*** INFORMATION SUPPLIED ***
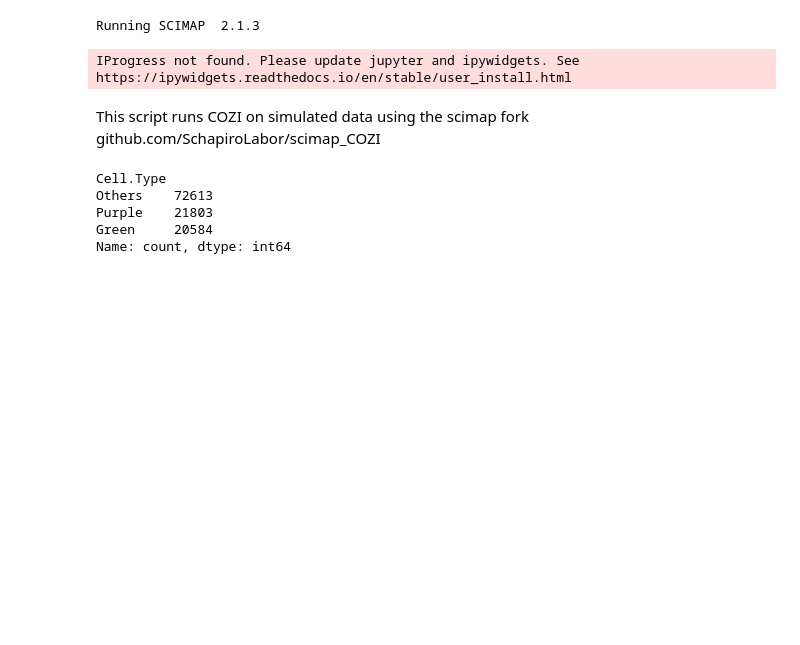
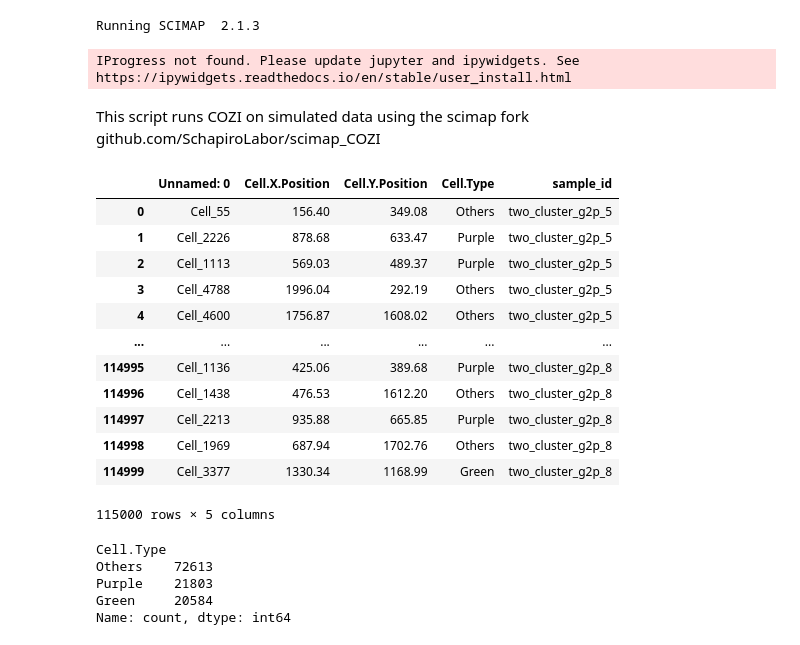
Before and after one commit to SchapiroLabor/NEP_scimap, a Jupyter notebook: notebooks/simulated_data/COZI_scimap_simulated_data_spasim.ipynb, the cells around one changed output. Saved outputs shown, nothing was run; the diff lists cells and outputs as text; code cells hidden in the pictures; blank space fills up the shorter version.

```diff
--- a/notebooks/simulated_data/COZI_scimap_simulated_data_spasim.ipynb
+++ b/notebooks/simulated_data/COZI_scimap_simulated_data_spasim.ipynb
@@ -53,3 +53,19 @@ for file in csv_files:
 
 # Concatenate all DataFrames into one big DataFrame
 obs = pd.concat(data_frames, ignore_index=True)
+# %%
+obs
+# %% [output]
+|  | Unnamed: 0 | Cell.X.Position | Cell.Y.Position | Cell.Type | sample_id |
+| 0 | Cell_55 | 156.40 | 349.08 | Others | two_cluster_g2p_5 |
+| 1 | Cell_2226 | 878.68 | 633.47 | Purple | two_cluster_g2p_5 |
+| 2 | Cell_1113 | 569.03 | 489.37 | Purple | two_cluster_g2p_5 |
+| 3 | Cell_4788 | 1996.04 | 292.19 | Others | two_cluster_g2p_5 |
+| 4 | Cell_4600 | 1756.87 | 1608.02 | Others | two_cluster_g2p_5 |
+| ... | ... | ... | ... | ... | ... |
+| 114995 | Cell_1136 | 425.06 | 389.68 | Purple | two_cluster_g2p_8 |
+| 114996 | Cell_1438 | 476.53 | 1612.20 | Others | two_cluster_g2p_8 |
+| 114997 | Cell_2213 | 935.88 | 665.85 | Purple | two_cluster_g2p_8 |
+| 114998 | Cell_1969 | 687.94 | 1702.76 | Others | two_cluster_g2p_8 |
+| 114999 | Cell_3377 | 1330.34 | 1168.99 | Green | two_cluster_g2p_8 |
+115000 rows × 5 columns
```
Also changed, not shown: parts of 12 cells of this notebook, 1 other file.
*** End of INFORMATION SUPPLIED ***
**TASK DIRECTIONS**
From the first record to the last, retype everything exactly except the images.

**OUTPUT BELOW**
Before and after one commit to SchapiroLabor/NEP_scimap, a Jupyter notebook: notebooks/simulated_data/COZI_scimap_simulated_data_spasim.ipynb, the cells around one changed output. Saved outputs shown, nothing was run; the diff lists cells and outputs as text; code cells hidden in the pictures; blank space fills up the shorter version.

```diff
--- a/notebooks/simulated_data/COZI_scimap_simulated_data_spasim.ipynb
+++ b/notebooks/simulated_data/COZI_scimap_simulated_data_spasim.ipynb
@@ -53,3 +53,19 @@ for file in csv_files:
 
 # Concatenate all DataFrames into one big DataFrame
 obs = pd.concat(data_frames, ignore_index=True)
+# %%
+obs
+# %% [output]
+|  | Unnamed: 0 | Cell.X.Position | Cell.Y.Position | Cell.Type | sample_id |
+| 0 | Cell_55 | 156.40 | 349.08 | Others | two_cluster_g2p_5 |
+| 1 | Cell_2226 | 878.68 | 633.47 | Purple | two_cluster_g2p_5 |
+| 2 | Cell_1113 | 569.03 | 489.37 | Purple | two_cluster_g2p_5 |
+| 3 | Cell_4788 | 1996.04 | 292.19 | Others | two_cluster_g2p_5 |
+| 4 | Cell_4600 | 1756.87 | 1608.02 | Others | two_cluster_g2p_5 |
+| ... | ... | ... | ... | ... | ... |
+| 114995 | Cell_1136 | 425.06 | 389.68 | Purple | two_cluster_g2p_8 |
+| 114996 | Cell_1438 | 476.53 | 1612.20 | Others | two_cluster_g2p_8 |
+| 114997 | Cell_2213 | 935.88 | 665.85 | Purple | two_cluster_g2p_8 |
+| 114998 | Cell_1969 | 687.94 | 1702.76 | Others | two_cluster_g2p_8 |
+| 114999 | Cell_3377 | 1330.34 | 1168.99 | Green | two_cluster_g2p_8 |
+115000 rows × 5 columns
```
Also changed, not shown: parts of 12 cells of this notebook, 1 other file.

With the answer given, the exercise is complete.